▶ Itemized modification records
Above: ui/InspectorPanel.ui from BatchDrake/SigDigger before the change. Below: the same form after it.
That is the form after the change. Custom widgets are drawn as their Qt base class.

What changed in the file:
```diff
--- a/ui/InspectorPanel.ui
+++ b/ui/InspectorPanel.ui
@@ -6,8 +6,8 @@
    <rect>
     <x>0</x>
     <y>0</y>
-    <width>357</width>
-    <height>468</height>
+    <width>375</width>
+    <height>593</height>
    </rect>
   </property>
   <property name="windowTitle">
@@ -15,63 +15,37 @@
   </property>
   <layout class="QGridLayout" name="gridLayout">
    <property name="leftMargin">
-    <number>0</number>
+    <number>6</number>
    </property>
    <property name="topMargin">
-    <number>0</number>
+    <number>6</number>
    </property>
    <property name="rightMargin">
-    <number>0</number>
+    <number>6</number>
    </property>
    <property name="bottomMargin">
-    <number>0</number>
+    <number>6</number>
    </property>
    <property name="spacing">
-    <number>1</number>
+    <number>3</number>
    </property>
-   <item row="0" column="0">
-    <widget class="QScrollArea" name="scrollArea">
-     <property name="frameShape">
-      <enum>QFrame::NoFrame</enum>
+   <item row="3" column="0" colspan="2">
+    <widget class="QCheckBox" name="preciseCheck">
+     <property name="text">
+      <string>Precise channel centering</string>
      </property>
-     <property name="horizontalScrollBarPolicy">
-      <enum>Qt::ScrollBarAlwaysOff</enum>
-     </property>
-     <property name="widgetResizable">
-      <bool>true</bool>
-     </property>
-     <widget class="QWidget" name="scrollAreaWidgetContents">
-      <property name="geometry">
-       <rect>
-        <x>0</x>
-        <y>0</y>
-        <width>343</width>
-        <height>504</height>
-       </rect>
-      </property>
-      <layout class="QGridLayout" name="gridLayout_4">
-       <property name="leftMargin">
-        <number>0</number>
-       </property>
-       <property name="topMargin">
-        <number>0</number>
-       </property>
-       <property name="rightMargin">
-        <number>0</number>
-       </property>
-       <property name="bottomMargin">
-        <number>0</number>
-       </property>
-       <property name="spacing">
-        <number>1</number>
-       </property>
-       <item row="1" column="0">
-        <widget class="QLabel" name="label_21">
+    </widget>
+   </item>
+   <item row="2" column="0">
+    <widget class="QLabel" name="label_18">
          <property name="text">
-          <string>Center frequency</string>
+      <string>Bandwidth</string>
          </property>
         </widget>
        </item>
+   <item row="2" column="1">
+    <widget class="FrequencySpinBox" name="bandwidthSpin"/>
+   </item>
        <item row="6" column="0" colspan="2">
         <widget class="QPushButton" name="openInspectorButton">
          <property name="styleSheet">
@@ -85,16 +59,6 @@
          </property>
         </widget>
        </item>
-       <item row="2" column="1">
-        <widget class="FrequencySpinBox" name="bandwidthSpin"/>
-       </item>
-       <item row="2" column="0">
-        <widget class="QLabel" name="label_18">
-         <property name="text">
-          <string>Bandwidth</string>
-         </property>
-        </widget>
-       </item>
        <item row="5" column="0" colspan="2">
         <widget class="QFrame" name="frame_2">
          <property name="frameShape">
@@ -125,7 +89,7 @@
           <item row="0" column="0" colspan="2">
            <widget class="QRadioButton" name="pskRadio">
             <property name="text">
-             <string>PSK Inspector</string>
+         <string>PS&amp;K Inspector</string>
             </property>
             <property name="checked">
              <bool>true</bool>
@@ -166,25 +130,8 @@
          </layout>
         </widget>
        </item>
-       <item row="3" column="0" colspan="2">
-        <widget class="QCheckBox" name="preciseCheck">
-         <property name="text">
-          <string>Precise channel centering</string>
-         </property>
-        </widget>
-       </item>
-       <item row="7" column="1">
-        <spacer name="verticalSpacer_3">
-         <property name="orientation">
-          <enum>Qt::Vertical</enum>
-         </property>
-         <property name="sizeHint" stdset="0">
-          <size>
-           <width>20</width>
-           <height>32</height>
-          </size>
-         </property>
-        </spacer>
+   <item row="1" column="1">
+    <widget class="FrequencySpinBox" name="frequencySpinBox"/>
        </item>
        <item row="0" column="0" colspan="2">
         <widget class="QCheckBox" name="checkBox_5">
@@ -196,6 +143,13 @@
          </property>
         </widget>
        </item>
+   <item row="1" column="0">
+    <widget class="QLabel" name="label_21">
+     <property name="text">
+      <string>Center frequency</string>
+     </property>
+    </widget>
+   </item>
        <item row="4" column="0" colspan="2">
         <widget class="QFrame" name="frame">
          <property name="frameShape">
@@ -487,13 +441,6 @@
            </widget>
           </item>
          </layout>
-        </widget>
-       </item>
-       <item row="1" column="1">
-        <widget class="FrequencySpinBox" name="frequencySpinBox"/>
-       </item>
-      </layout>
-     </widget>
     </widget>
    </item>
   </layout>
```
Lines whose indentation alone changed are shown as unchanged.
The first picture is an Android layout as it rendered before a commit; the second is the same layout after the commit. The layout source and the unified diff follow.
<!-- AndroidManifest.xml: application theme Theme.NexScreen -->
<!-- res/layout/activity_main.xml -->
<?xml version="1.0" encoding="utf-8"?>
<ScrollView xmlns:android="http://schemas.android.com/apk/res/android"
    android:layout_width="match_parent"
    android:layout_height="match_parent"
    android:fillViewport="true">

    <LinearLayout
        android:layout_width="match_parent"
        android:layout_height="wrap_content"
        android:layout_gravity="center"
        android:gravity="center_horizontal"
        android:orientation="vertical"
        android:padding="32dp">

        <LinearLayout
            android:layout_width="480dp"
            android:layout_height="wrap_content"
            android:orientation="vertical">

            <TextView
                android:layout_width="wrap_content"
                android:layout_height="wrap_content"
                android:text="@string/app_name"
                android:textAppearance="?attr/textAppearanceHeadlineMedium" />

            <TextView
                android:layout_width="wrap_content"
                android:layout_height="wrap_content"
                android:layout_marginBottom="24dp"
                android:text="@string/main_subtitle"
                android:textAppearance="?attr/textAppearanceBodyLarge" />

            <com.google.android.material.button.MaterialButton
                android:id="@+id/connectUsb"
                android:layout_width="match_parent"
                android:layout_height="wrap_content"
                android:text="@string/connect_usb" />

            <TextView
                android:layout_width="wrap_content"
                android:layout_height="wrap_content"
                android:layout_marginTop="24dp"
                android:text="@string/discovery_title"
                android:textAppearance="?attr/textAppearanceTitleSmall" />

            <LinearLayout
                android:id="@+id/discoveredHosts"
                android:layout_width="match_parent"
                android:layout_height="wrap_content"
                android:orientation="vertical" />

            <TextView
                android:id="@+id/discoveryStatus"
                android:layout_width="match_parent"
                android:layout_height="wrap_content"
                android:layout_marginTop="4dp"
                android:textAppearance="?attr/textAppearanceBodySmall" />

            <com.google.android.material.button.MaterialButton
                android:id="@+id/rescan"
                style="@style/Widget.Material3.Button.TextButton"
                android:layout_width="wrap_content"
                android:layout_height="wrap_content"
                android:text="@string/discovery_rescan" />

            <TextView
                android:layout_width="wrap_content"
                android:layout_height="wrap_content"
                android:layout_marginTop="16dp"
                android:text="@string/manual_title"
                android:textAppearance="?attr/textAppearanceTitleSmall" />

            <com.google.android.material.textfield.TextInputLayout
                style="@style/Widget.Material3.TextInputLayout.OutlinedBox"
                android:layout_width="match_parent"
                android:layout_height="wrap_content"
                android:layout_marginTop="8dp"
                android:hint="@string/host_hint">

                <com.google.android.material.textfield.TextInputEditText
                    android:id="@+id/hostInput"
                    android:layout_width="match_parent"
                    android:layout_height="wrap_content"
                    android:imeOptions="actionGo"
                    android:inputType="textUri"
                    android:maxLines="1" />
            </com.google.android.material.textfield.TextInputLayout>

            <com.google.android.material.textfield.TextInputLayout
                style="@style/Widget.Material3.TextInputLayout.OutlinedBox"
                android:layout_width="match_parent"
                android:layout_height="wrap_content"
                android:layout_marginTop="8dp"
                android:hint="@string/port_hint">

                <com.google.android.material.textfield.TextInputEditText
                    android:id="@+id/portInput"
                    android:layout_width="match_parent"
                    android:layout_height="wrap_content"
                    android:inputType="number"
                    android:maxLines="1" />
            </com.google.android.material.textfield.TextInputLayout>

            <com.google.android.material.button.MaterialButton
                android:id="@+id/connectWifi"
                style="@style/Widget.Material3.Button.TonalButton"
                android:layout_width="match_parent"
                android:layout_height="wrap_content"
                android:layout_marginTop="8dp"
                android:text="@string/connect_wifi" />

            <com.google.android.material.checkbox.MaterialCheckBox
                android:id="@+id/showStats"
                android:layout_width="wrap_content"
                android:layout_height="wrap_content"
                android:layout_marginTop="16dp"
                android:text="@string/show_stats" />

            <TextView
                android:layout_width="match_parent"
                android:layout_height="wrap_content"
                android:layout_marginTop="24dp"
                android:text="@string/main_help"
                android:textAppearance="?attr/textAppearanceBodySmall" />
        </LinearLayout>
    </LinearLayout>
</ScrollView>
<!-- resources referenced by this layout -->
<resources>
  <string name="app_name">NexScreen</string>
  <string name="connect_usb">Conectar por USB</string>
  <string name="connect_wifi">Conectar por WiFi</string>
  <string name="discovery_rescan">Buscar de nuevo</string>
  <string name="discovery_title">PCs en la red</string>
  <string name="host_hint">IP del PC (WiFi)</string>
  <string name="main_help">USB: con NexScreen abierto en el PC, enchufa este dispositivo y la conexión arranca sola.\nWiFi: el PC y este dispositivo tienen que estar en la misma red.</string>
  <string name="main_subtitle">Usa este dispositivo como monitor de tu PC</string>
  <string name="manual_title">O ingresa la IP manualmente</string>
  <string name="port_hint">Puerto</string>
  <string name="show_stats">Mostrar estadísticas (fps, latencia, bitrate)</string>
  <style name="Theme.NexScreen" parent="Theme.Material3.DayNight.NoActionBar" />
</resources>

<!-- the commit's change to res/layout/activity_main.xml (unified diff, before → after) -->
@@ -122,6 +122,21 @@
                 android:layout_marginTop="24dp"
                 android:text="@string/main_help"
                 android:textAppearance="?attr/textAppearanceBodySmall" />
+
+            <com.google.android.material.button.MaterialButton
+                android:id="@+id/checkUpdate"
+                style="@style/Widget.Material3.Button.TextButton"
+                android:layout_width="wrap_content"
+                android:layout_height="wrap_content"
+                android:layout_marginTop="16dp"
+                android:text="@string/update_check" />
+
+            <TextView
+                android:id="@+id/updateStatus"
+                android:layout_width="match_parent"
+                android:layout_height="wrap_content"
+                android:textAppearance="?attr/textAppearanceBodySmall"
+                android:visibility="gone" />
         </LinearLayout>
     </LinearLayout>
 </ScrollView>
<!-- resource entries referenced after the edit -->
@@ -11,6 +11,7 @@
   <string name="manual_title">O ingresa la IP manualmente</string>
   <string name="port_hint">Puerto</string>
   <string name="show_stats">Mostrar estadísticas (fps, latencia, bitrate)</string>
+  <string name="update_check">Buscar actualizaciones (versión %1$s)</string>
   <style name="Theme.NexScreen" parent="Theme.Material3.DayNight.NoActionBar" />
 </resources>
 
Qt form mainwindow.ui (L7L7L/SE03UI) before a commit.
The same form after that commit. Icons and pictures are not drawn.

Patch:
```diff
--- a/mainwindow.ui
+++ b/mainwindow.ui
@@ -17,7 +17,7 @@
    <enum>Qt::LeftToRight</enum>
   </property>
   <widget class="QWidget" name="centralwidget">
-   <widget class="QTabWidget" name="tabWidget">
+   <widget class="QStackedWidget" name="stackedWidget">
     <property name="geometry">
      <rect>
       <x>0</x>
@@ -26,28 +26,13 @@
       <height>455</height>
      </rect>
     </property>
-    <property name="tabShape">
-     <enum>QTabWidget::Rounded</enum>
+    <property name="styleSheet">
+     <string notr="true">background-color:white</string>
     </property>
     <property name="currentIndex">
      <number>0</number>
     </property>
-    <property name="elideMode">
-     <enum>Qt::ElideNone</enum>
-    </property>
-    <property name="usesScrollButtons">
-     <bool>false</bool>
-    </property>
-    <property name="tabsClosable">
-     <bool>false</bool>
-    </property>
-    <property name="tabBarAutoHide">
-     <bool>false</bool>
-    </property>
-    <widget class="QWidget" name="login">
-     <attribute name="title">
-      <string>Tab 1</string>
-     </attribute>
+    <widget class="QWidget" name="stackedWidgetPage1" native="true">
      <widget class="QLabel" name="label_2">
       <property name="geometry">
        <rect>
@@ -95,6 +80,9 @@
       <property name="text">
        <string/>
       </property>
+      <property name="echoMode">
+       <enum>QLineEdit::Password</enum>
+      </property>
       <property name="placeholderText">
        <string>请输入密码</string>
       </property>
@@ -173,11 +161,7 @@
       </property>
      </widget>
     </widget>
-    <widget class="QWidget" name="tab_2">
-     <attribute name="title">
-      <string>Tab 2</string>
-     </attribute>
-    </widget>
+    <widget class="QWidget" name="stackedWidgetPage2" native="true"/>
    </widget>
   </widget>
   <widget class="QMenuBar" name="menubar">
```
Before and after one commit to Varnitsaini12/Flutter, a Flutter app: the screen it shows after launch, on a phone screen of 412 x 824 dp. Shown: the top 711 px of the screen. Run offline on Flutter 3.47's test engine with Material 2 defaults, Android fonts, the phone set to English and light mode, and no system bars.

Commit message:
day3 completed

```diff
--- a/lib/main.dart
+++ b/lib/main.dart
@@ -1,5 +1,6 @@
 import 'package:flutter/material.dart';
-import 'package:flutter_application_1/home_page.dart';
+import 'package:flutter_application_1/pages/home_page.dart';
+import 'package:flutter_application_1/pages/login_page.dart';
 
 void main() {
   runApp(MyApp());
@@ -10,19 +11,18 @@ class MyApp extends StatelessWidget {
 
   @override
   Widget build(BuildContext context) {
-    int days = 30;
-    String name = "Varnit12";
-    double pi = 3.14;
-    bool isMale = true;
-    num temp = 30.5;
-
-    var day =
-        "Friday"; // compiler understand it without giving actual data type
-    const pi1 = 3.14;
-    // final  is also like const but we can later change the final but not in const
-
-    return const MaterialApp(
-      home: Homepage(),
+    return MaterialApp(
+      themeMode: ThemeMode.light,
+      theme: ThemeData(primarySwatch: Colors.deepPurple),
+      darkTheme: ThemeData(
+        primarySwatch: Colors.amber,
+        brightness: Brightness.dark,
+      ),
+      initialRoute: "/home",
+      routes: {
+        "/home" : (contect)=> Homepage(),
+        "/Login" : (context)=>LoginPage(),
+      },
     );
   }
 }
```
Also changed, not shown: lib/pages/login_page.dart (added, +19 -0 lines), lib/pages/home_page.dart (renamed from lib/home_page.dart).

▶ Exercise
The lines needed are those in the data above that hold the string "changed"; copy each of them.

▶ Task answer
What changed in the file:
Lines whose indentation alone changed are shown as unchanged.
Also changed, not shown: lib/pages/login_page.dart (added, +19 -0 lines), lib/pages/home_page.dart (renamed from lib/home_page.dart).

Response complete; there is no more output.